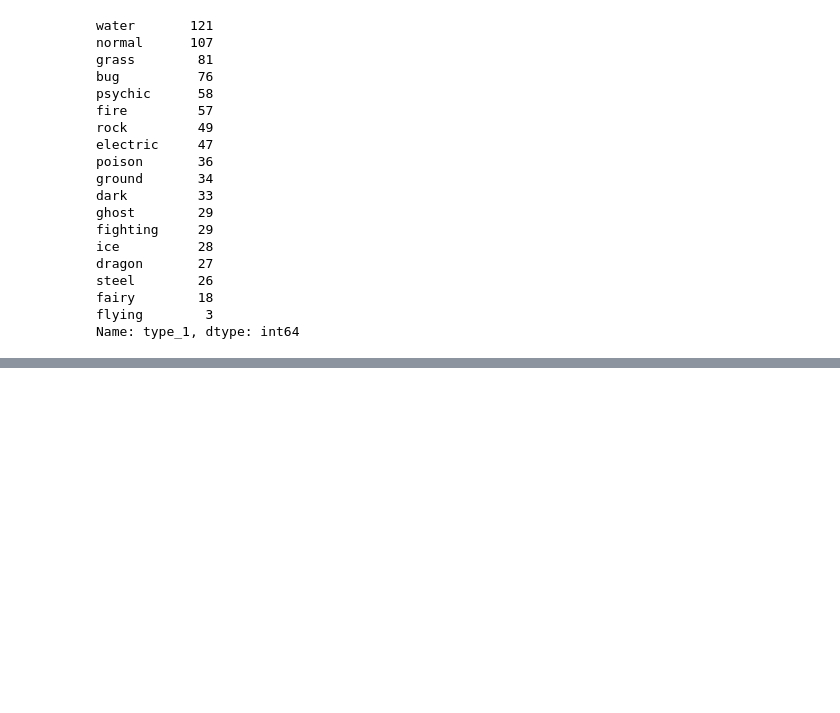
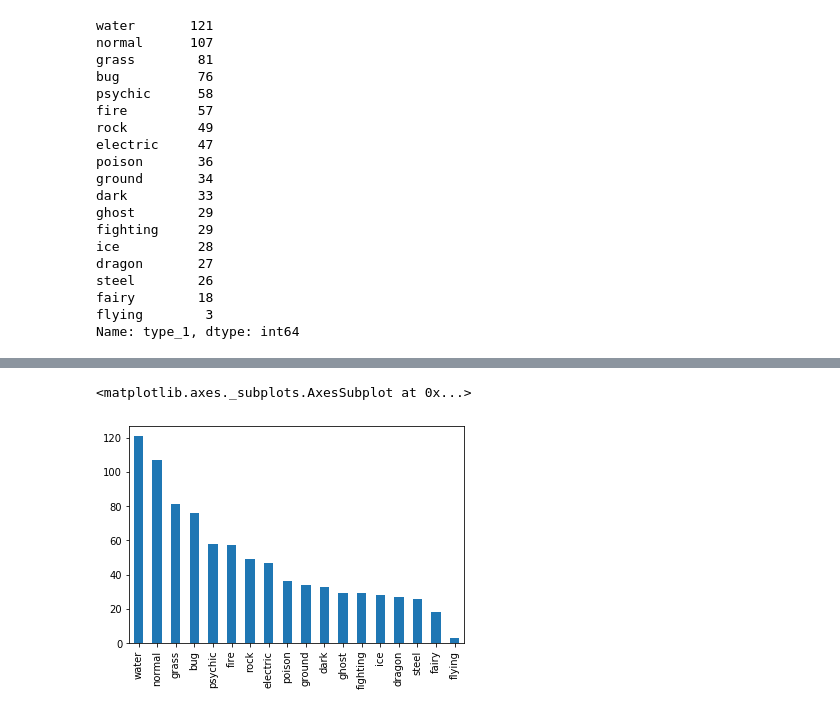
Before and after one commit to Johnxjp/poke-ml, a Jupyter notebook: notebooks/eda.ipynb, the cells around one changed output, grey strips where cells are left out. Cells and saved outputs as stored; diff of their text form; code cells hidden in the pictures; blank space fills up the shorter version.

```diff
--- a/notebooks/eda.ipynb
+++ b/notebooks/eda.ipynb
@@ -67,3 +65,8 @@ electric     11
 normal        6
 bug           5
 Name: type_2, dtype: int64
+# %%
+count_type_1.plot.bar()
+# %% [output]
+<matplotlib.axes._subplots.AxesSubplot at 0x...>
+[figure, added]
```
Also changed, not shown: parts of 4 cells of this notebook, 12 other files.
:::
EXERCISE PROMPT: From the first line to the last, reproduce the records above exactly and skip the pictures.

WRITTEN SOLUTION:
Before and after one commit to Johnxjp/poke-ml, a Jupyter notebook: notebooks/eda.ipynb, the cells around one changed output, grey strips where cells are left out. Cells and saved outputs as stored; diff of their text form; code cells hidden in the pictures; blank space fills up the shorter version.

```diff
--- a/notebooks/eda.ipynb
+++ b/notebooks/eda.ipynb
@@ -67,3 +65,8 @@ electric     11
 normal        6
 bug           5
 Name: type_2, dtype: int64
+# %%
+count_type_1.plot.bar()
+# %% [output]
+<matplotlib.axes._subplots.AxesSubplot at 0x...>
+[figure, added]
```
Also changed, not shown: parts of 4 cells of this notebook, 12 other files.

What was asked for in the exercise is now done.